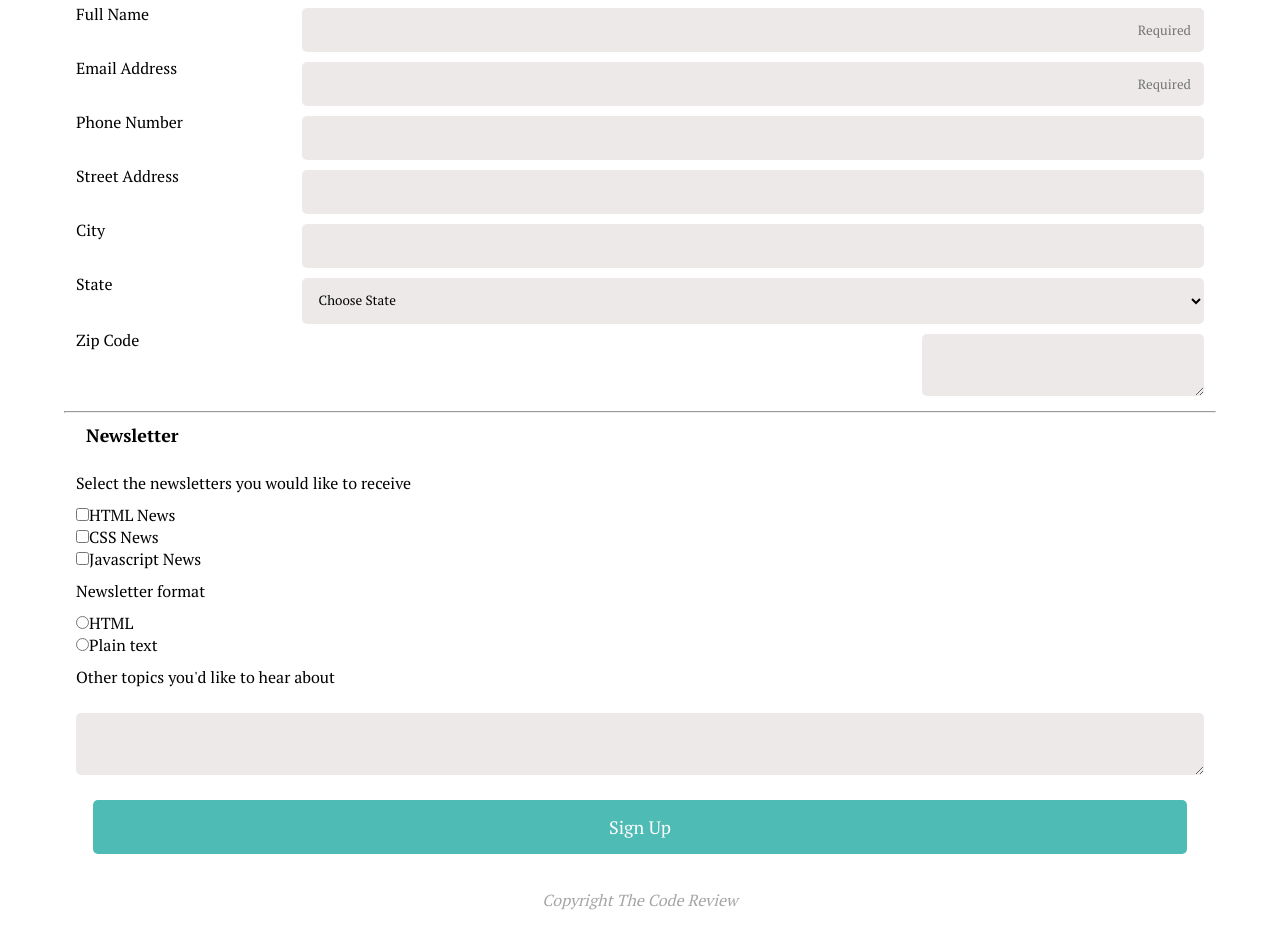
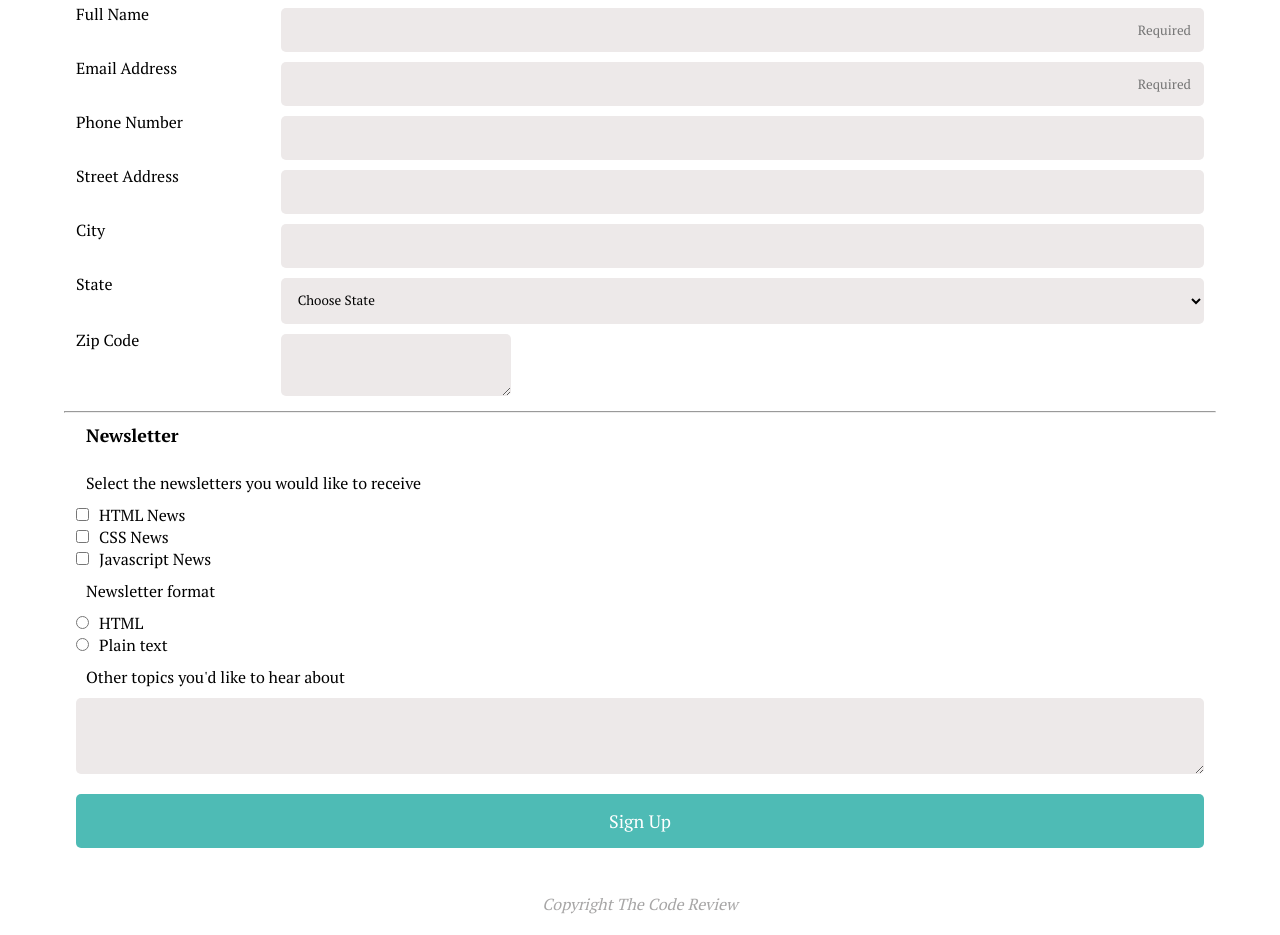
Before and after one commit to aleexandrafg/Registration-form-3, a plain HTML site: page index.html in a window 1280 px wide. Shown: the part 278-1213 px from the top of the page. Drawn offline with Linux system fonts and the light colour scheme.

Commit message:
changes made
fixed desktop media query

```diff
--- a/index.html
+++ b/index.html
@@ -25,26 +25,37 @@
                     <legend>Contact Information</legend>
                     <div>
                         <label for="name">Full Name</label>
+                        <div class="form-control">
                             <input class="contact" type="text" id="name" name="user-name" placeholder="Required">
+                        </div>
                     </div>
                     <div>
                         <label for="email">Email Address</label>
+                        <div class="form-control">
                             <input class="contact"type="text" id="email" name="user-email" placeholder="Required">
+                        </div>
                      </div>
                     <div>
                         <label for="phone">Phone Number</label>
+                        <div class="form-control">
                          <input class="contact"type="text" id="phone" name="user-phone">
+                        </div>
                     </div>
                     <div>
                         <label for="address">Street Address</label>
+                        <div class="form-control">
                             <input class="contact"type="text" id="address" name="user-address">
+                        </div>
                     </div>
                     <div>
                         <label for="city">City</label>
+                        <div class="form-control">
                             <input class="contact"type="text" id="city" name="user-city">
+                        </div>
                     </div>
                     <div>
                         <label for="state">State</label>
+                        <div class="form-control">
                             <select class="contact" id="state" name="current-state">
                             <option value="" disabled selected>Choose State</option>
                             <option value="AL">Alabama</option>
@@ -98,11 +109,14 @@
                             <option value="WV">West Virginia</option>
                             <option value="WI">Wisconsin</option>
                             <option value="WY">Wyoming</option>
-                        </select></br>
+                         </select>
+                        </div></br>
                     </div>
                     <div>
                         <label class="input-control" for="zipcode">Zip Code</label>
+                        <div class="form-control">
                          <textarea class="contact"id="zipcode" name="user-zipcode"></textarea>
+                        </div>
                     </div>
                 </fieldset>
                     <hr>
@@ -117,8 +131,9 @@
                     <input  type="radio" id="plain-text" value="plain-format" name="format-preference"><label class="news"for="plain-format">Plain text</label></br>
                     <p class="spacing">Other topics you'd like to hear about</p>
                     <textarea class="comments" id="suggestions" name="user-suggestion"></textarea>
+                    <button type="submit">Sign Up</button>
                 </fieldset>
-                <button type="submit">Sign Up</button>
+
 
             </form>
         </div>
--- a/styles.css
+++ b/styles.css
@@ -11,6 +11,9 @@ header {
     margin: 0 auto;
     text-align: center;
     padding: 15px;
+}
+input:focus, textarea:focus {
+    outline: 3px solid;
 }
 #signup-info {
     margin: 25px 10px 25px 10px;
@@ -69,27 +72,27 @@ legend {
 }
 
 .news, .spacing {
-    padding: 10px 10px 10px 0px;
+    padding: 10px 10px 10px 10px;
 }
 .comments {
     display: block;
     width: 100%;
     background-color: rgb(237, 233, 233);
-    padding: 13px;
-    margin: 15px auto;
+    padding: 20px 0px 20px 0px;
+    margin: 0 auto;
     border-radius: 5px;
     border: none;
 }
 button{
     display: block;
-    width: 95%;
+    width: 100%;
     padding: 15px;
     border: none;
     border-radius: 5px;
     background-color: #4ebbb5;
     color: white;
     font-size: large;
-    margin: auto ;
+    margin-top: 20px ;
 }
 footer{
     text-align: center;
@@ -104,10 +107,14 @@ footer{
         display: flex;
         }
         .contact {
-        width: 80%;
+        width: 100%;
         }
         label {
             margin-left: 0;
+            width: 250px;
+        }
+        .form-control{
+            width: 100%;
         }
         #zipcode {
             width: 25%;
```
Lines whose indentation alone changed are shown as unchanged.
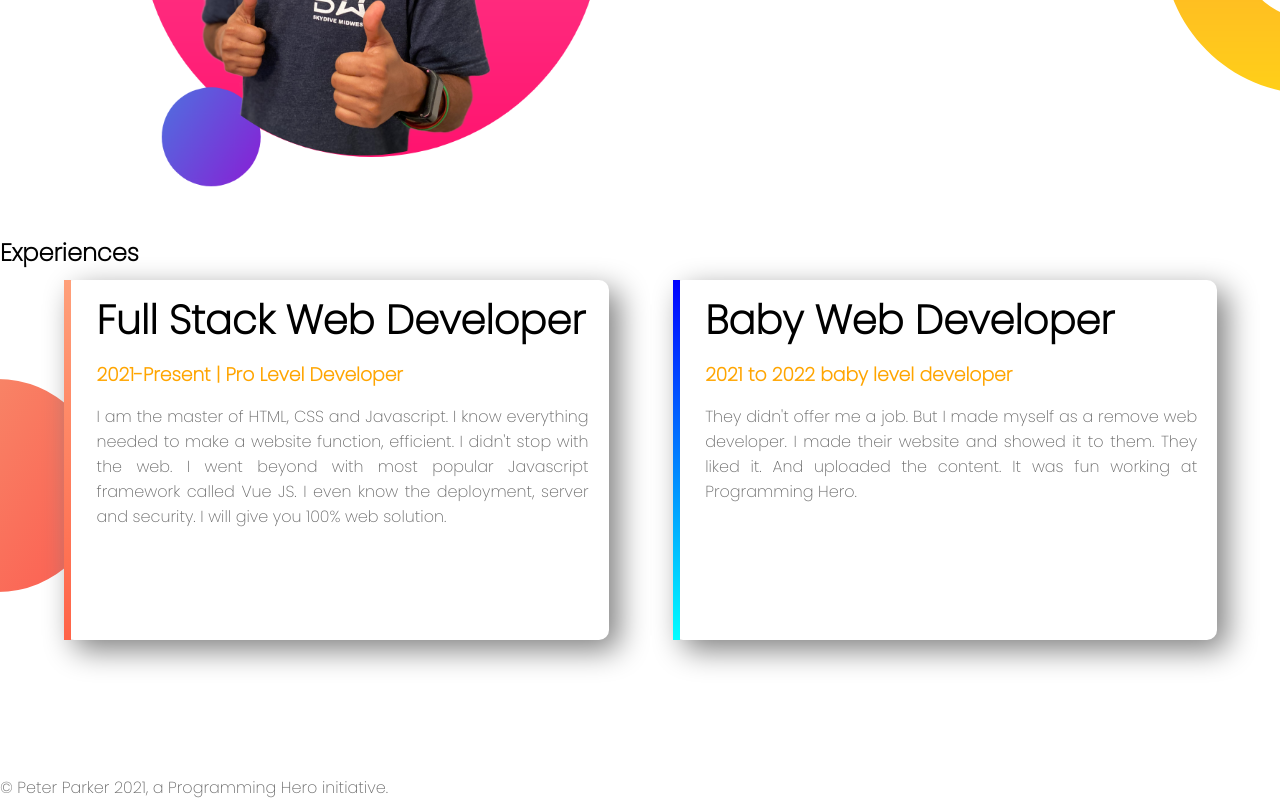
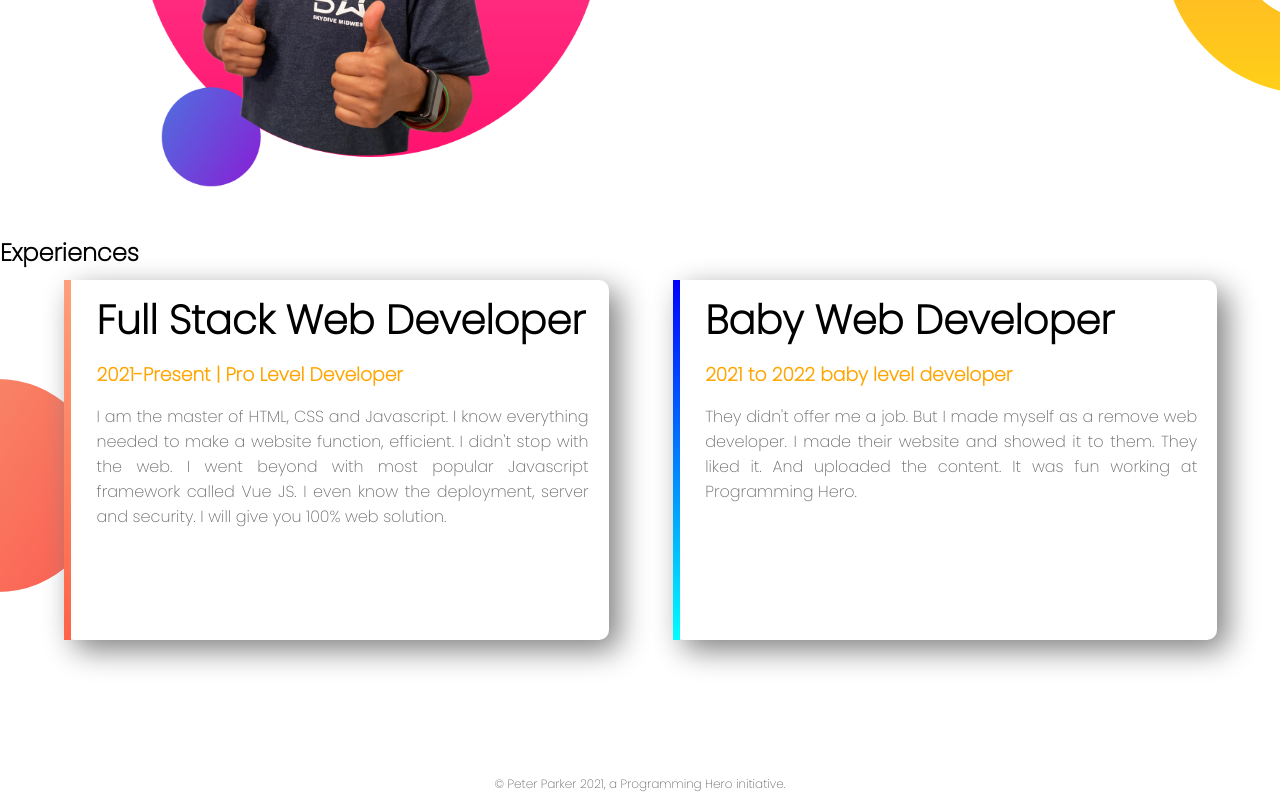
Before and after one commit to marzan131390/web-portfolio, a plain HTML site: page index.html in a window 1280 px wide. Shown: the part 845-1645 px from the top of the page. Drawn offline with Linux system fonts and the light colour scheme.

Commit message:
final code

```diff
--- a/css/style.css
+++ b/css/style.css
@@ -112,3 +112,8 @@ section {
     border-image: linear-gradient(180deg, blue, cyan);
     border-image-slice: 1;
 }
+
+footer p {
+    text-align: center;
+    font-size: 12px;
+}
```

### TASK STATEMENT
Lines above that contain the string "option" make up the answer.

### TASK OUTPUT
                             <option value="" disabled selected>Choose State</option>
                             <option value="AL">Alabama</option>
                             <option value="WV">West Virginia</option>
                             <option value="WI">Wisconsin</option>
                             <option value="WY">Wyoming</option>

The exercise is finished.